The weather is slowly getting better around here. The typhoon that went north of us was causing monsoon rains here, but it is supposed to hit land in China in the next few days, and I’m hoping that will lead to some better weather.
We started cross country today (finally!) and have about 30 kids signed up. I anticipate at least 1/3 of them will quit within a week. I know that sounds very negative, but I have logical reasons. Swim team will start in about two weeks, and a lot of kids are likely to change there minds when that becomes an option. Also, cross country is HARD. And a lot of our kids do not enjoy pushing themselves physically. Today was a light day: dynamic stretching and a 1.5 mile run. We had kids walking and complaining about the distance and hills. It’s only going to get harder! Our meets are 5k, so they haven’t run half of the meet distance yet. The weather is going to be our biggest challenge when it comes to practice. Our housing is situated at the top of a hill, so most long runs would leave us no choice but to go downhill. This is very dangerous during rainy season. The roads are constantly a little bit slimy, and with traffic on the main road up to our development it’s just too risky. We are getting creative, though, and have found a few winding routes that will take the kids through most of the housing. We can get in about 3 to 3.5 miles that way. There’s no choice but to run in the rain as well. Today it started pouring about halfway through their run. Luckily most rains only last a couple of minutes, and the kids don’t seem surprised by our expectation that they will keep going, regardless of the weather.
It has been frustrating to not have a consistent school schedule because of the rain and flooding. I find it hard to get into a good rhythm with my lessons and my students when we see each other for a couple of days then a day off, then a day on, and so on. I just start to build a relationship or get a feel for a class and we have a hiccup in the schedule. I spend more time reviewing what happened the last time I saw them than I do teaching something new. I look forward to the time when this will get better. This week we only had three days because of a cancellation and a holiday. It might seem strange, but this week felt longer than any 5-day week I’ve ever had.
On a positive note, I am loving the time I do get with my students. Here are couple of highlights from my week:

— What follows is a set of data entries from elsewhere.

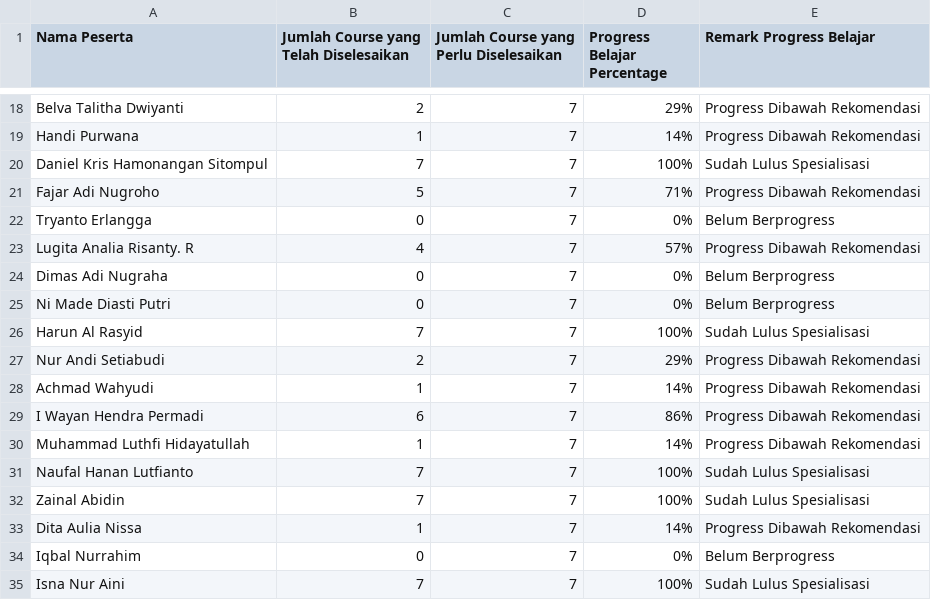
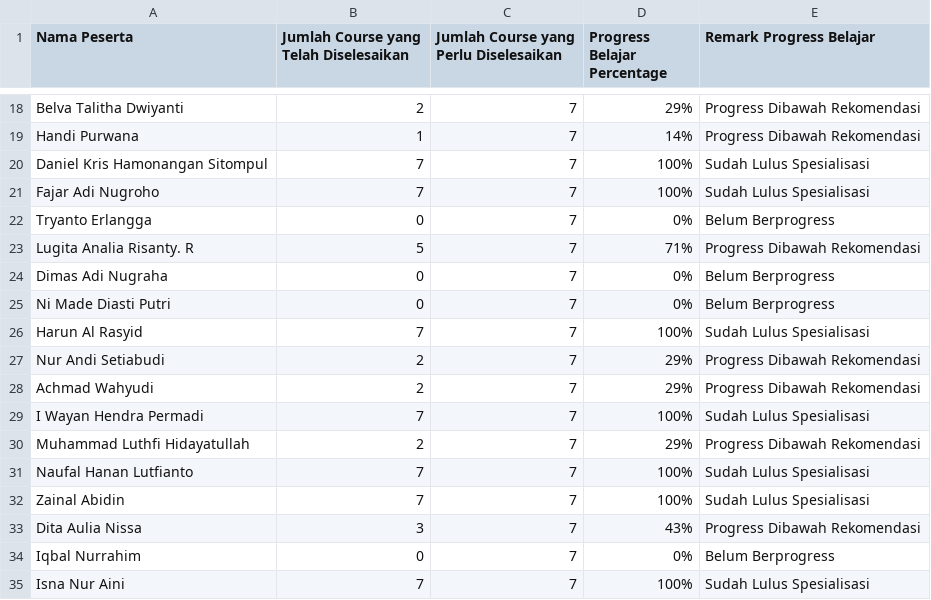
Before and after one commit to yosriku/gcc-dashboard, a CSV file: data.csv, drawn as a sheet; only a part is shown, gaps mark what is left out.

Commit message:
update data

```diff
--- a/data.csv
+++ b/data.csv
@@ -20,5 +20,5 @@ Handi Purwana,1,7,14%,Progress Dibawah Rekomendasi
 Daniel Kris Hamonangan Sitompul,7,7,100%,Sudah Lulus Spesialisasi
-Fajar Adi Nugroho,5,7,71%,Progress Dibawah Rekomendasi
+Fajar Adi Nugroho,7,7,100%,Sudah Lulus Spesialisasi
 Tryanto Erlangga,0,7,0%,Belum Berprogress
-Lugita Analia Risanty. R,4,7,57%,Progress Dibawah Rekomendasi
+Lugita Analia Risanty. R,5,7,71%,Progress Dibawah Rekomendasi
 Dimas Adi Nugraha,0,7,0%,Belum Berprogress
@@ -27,8 +27,8 @@ Harun Al Rasyid,7,7,100%,Sudah Lulus Spesialisasi
 Nur Andi Setiabudi,2,7,29%,Progress Dibawah Rekomendasi
-Achmad Wahyudi,1,7,14%,Progress Dibawah Rekomendasi
-I Wayan Hendra Permadi,6,7,86%,Progress Dibawah Rekomendasi
-Muhammad Luthfi Hidayatullah,1,7,14%,Progress Dibawah Rekomendasi
+Achmad Wahyudi,2,7,29%,Progress Dibawah Rekomendasi
+I Wayan Hendra Permadi,7,7,100%,Sudah Lulus Spesialisasi
+Muhammad Luthfi Hidayatullah,2,7,29%,Progress Dibawah Rekomendasi
 Naufal Hanan Lutfianto,7,7,100%,Sudah Lulus Spesialisasi
 Zainal Abidin,7,7,100%,Sudah Lulus Spesialisasi
-Dita Aulia Nissa,1,7,14%,Progress Dibawah Rekomendasi
+Dita Aulia Nissa,3,7,43%,Progress Dibawah Rekomendasi
 Iqbal Nurrahim,0,7,0%,Belum Berprogress
```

I gave my 8th graders an assignment to create a name tree as a preliminary assignment for their memoirs. I explained that the tree is a metaphor for themselves and we talked about what an analogy was. They came in and presented trees that absolutely blew me away! Trees with roots that were pictures of their families, the countries they are from, dates of birth etc., trunks that represented the things they feel will never change about them, branches showing ways they’ve grown, and leaves that show the things they enjoy and care about, but which might change over time. They took my explanations to heart and exceeded my expectations with their creativity and understanding. And they clearly had FUN with their homework. Every time one of their classmates got up to present the whole class would erupt in applause to encourage the speaker. I love how supportive they are of one another! I grinned like an idiot the whole way through their presentations – even the bad ones. One of the kids put a quote from Richard Nixon on his tree. I asked him if he knew who Nixon was, and he shook his head, “no.” I smiled and politely explained that he was a U.S. president that is not too popular because of some of the bad things he did when he was president. 🙂
In previewing a story about turning eleven, I asked my sixth graders how many of them are eleven. I couple of my students started to raise their hands then stopped, looking confused. Finally, one of them asked, “Do you mean our Korean age or our international age?” Now it was my turn to look confused.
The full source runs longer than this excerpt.